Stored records

Start of Block

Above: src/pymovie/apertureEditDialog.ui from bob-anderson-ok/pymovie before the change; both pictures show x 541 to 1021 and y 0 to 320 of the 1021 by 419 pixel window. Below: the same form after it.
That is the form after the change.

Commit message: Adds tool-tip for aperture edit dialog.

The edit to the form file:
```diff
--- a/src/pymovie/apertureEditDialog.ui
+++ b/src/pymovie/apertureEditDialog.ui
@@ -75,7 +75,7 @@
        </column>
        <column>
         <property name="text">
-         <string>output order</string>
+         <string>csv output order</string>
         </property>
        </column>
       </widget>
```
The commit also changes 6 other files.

End of Block
Start of Block

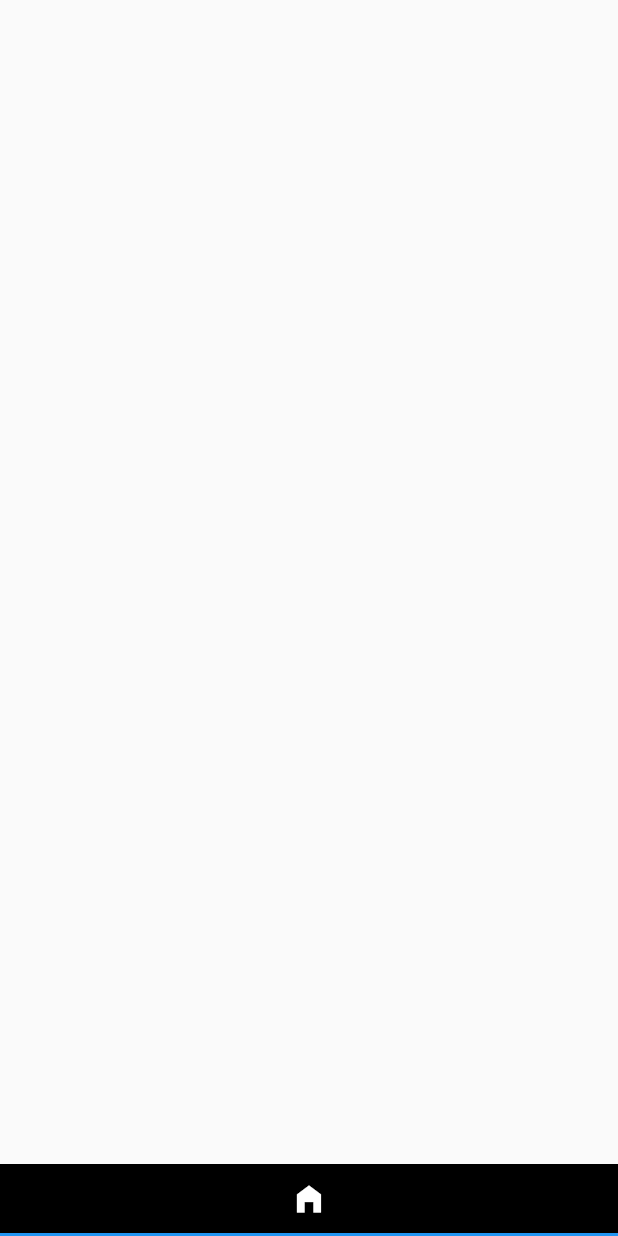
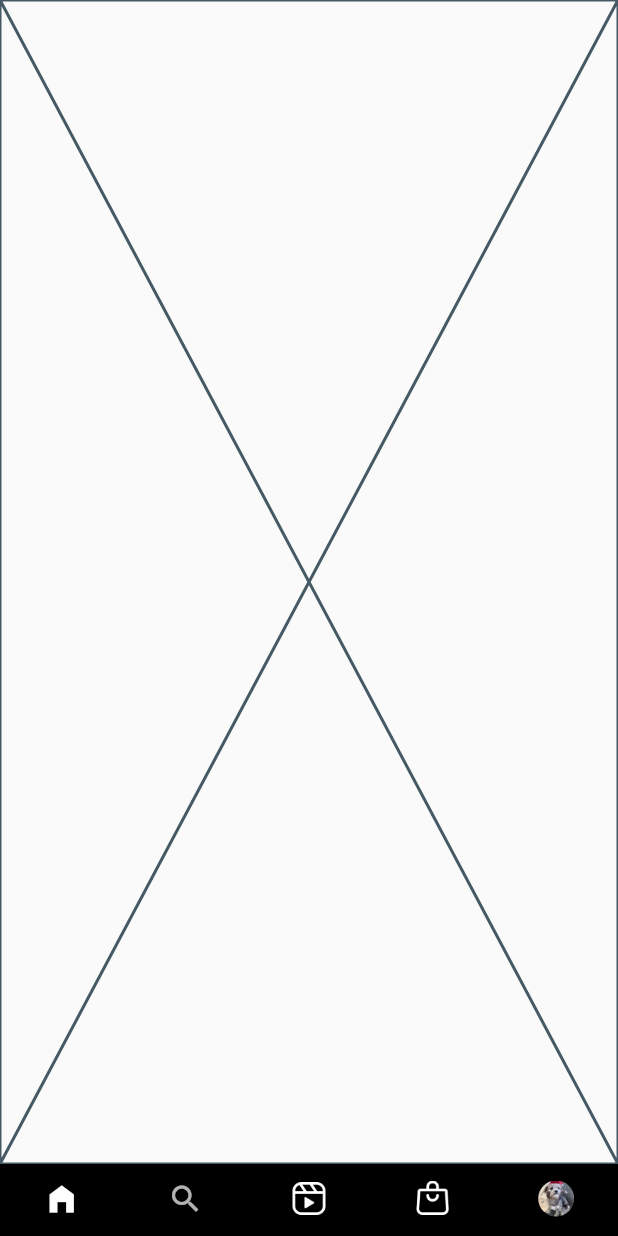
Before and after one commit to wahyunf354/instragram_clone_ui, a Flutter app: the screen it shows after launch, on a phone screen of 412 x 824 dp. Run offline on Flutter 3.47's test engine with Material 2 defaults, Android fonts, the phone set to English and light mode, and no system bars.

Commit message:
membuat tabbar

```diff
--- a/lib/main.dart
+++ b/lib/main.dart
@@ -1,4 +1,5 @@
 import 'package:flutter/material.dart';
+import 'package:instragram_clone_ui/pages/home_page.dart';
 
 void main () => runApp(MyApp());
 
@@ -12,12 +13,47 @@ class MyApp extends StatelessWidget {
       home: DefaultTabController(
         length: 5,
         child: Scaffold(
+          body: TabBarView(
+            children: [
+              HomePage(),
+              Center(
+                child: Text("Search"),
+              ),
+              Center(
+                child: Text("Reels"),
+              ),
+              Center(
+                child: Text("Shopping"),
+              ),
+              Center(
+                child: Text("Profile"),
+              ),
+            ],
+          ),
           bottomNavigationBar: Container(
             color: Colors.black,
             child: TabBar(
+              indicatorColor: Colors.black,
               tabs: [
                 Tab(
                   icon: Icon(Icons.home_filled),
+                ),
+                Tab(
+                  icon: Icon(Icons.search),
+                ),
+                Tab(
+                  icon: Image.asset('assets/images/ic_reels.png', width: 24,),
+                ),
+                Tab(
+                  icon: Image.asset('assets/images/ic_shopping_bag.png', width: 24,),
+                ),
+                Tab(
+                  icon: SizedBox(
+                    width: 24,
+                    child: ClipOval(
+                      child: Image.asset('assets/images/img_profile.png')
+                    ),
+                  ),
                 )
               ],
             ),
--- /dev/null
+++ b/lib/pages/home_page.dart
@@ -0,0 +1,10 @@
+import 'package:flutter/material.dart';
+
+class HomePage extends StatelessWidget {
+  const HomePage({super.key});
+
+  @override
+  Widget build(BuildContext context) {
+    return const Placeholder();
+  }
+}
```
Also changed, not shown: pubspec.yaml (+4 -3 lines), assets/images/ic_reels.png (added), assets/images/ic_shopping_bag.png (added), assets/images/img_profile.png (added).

End of Block

> _Task instructions_
Look for the word "assets" in every line of the records. State how many lines contain it, and write only the number.

> _Solution to this task_
4